I’m usually allergic to stories featuring vampires because the horror behind them has worn thin, yet I found Valerie the most engaging character in Echopraxia (rather ironically, as a large amount of the dialogue is based on characters with few redeeming features squaring off against each other while she says very little at all.) The creepiness of Valerie lay not in the act of being a vampire itself but in the rest of her behaviour, and was responsible for some pretty clever trickery all round. From Dracula to Buffy to Blade and the Anne Rice novels I read as a teenager, I’ve seen enough of vampires to last for quite a while, yet here was a take on it that changed my mind about them being a must to avoid for just about any author. In Peter Watts’s hands, one vampire really worked, and there’s still life in the species yet.
Echopraxia is highly clever and intricate in its surprises, demanding quite a lot of attention to detail for a reader like myself and then rewarding in spades. The only thing that stops this from being a five star review is that sometimes the hard science got in the way of what could have been a rollercoaster-tension narrative, especially in the second half. Don’t get me wrong, it wouldn’t have been the same book without the numerous info-dumps, which were quite creatively presented rather than just being encyclopaedia, but by the last quarter of the novel it was spoiling the tension rather than holding it back. I’d almost write that criticism off thanks to a brilliant ending though. No spoilers, but lets just say I had certain expectations that were almost fulfilled but not quite, and the not quite part of it actually improved on what I’d hoped for.

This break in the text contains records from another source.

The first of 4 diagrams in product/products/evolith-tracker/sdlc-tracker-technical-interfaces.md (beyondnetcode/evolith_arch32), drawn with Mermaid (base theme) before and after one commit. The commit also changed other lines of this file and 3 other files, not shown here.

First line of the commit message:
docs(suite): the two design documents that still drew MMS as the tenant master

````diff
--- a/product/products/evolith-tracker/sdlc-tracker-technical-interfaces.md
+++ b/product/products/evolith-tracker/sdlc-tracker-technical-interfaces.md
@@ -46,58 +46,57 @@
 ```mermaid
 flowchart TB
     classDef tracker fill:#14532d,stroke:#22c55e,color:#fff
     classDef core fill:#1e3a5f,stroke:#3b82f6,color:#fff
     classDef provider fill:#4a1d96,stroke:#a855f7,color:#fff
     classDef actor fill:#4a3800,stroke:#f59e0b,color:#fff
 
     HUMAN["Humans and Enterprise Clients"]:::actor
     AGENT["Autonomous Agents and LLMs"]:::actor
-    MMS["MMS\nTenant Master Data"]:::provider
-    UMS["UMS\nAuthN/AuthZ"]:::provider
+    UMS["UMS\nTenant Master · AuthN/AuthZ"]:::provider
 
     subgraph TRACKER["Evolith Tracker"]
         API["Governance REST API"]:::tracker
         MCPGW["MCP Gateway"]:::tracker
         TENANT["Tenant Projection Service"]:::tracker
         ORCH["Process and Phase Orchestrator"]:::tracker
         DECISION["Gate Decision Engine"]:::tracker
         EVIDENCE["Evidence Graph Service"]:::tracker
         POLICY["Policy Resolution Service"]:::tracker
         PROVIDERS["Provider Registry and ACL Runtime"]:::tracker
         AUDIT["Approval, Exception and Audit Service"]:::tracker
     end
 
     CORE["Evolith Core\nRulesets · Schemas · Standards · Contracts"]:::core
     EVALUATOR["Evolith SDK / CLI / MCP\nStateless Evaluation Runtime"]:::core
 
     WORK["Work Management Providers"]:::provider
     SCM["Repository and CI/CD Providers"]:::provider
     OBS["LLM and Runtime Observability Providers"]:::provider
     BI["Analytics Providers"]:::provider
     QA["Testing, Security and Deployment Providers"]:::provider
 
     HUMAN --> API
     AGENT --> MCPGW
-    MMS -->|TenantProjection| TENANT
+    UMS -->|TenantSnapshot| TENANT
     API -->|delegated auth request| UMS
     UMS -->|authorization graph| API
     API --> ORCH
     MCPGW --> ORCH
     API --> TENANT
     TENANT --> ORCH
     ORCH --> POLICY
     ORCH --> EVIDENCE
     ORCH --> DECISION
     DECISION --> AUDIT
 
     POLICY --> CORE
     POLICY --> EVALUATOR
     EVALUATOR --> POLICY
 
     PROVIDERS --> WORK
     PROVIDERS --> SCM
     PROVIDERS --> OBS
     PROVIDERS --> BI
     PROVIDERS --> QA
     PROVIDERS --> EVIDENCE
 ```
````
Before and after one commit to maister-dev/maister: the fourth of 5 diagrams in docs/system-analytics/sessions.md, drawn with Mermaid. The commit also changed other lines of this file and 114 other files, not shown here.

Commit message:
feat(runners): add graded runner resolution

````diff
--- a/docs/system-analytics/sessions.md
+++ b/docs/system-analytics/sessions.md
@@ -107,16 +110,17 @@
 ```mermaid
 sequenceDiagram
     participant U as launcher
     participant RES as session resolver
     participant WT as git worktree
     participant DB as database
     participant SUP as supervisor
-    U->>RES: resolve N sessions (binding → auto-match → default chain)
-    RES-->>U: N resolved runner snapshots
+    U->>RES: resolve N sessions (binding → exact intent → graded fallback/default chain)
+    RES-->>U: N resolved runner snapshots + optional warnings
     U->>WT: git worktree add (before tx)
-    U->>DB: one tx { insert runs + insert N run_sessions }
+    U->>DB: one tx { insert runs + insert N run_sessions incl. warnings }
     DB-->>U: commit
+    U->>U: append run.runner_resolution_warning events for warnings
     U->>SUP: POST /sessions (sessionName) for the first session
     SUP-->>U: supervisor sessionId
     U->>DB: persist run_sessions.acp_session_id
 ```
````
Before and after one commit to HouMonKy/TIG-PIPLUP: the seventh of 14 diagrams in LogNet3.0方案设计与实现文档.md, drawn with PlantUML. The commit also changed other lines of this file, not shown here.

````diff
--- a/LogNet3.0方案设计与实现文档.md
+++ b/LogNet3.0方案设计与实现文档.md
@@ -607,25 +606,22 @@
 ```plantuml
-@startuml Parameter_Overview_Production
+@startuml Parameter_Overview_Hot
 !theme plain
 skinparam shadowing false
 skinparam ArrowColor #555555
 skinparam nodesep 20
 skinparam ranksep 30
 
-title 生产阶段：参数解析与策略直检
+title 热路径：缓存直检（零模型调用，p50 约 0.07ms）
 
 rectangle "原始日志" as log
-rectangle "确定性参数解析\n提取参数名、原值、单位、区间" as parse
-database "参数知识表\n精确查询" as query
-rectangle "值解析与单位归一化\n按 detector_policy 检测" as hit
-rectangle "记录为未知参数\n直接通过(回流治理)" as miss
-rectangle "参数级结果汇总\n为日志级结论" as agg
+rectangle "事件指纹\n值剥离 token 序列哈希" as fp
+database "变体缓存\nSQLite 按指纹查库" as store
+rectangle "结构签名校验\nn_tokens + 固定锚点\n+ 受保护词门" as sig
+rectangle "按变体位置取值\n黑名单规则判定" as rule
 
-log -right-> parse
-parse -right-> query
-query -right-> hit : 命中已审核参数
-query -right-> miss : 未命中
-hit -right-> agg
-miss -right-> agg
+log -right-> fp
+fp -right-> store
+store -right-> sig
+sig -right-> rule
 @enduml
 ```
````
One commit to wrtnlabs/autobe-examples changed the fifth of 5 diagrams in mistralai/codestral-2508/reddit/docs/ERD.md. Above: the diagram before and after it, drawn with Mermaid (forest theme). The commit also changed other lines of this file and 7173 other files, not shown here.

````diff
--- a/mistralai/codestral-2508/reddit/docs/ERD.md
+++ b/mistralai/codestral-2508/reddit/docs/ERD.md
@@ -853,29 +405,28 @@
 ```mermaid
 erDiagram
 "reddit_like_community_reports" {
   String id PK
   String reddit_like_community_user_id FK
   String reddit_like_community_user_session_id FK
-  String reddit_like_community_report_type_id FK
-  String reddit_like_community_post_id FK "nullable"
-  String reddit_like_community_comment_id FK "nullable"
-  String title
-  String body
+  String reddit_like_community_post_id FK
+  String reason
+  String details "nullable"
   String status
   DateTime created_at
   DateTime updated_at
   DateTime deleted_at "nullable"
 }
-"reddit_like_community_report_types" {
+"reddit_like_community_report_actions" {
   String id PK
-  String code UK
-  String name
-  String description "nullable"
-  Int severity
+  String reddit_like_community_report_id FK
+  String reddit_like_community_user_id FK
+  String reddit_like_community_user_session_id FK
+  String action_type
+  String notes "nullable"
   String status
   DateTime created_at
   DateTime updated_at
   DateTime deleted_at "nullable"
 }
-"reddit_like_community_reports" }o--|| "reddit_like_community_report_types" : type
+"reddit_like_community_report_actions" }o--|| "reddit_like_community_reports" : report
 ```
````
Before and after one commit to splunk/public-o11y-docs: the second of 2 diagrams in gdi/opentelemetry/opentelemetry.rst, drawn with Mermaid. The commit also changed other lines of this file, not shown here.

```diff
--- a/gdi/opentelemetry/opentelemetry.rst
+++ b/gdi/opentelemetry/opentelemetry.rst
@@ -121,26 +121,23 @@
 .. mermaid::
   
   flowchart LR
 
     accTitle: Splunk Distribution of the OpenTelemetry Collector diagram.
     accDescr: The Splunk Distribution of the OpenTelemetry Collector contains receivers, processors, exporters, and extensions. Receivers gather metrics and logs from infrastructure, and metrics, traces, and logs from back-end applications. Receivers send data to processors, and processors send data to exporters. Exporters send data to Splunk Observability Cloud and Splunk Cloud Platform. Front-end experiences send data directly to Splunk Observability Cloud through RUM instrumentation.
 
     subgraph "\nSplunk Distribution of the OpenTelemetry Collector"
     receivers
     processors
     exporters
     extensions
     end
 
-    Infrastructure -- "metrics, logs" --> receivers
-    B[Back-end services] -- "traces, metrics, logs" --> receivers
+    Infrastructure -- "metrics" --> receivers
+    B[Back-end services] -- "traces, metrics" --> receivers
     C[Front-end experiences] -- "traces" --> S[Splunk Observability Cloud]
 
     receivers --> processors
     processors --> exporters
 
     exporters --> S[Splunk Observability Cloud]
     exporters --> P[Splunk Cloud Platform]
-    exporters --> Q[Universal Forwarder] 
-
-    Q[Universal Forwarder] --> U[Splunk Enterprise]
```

Although by no means modelled on the SF classic, Echopraxia evokes a note or two of Hyperion in its setup: mismatched characters on a space ship with a mission who all have a past that’s interesting to the reader and a story to tell. Few inspire much sympathy, and indeed I wish I could have been more attached to the main character Dan Brücks, but he’s a good example of jerk-with-a-conscience done well. The people around him being arguably worse didn’t redeem him much, but the story of how everyone got to be where they are was one of the more engaging aspects. The characters in Echopraxia do play with reader expectations as well, and contribute well to an aggressive style of narrative with few details spared. There’s enough cursing to rival the average Sopranos episode and no detail in the violence is off limits. Through all this comes a bleak and cynical examination of the human condition and the likely outcomes for Earth that will result from it, and it’s all highly entertaining carnage.
On a closing note, in a world where cinema has become obsessed with targeting family audiences and the days of films like Alien and Event Horizon seem long over, a film adaptation of this novel would be hugely refreshing. This is the kind of novel anyone longing to be treated like an adult by science fiction would do well to check out.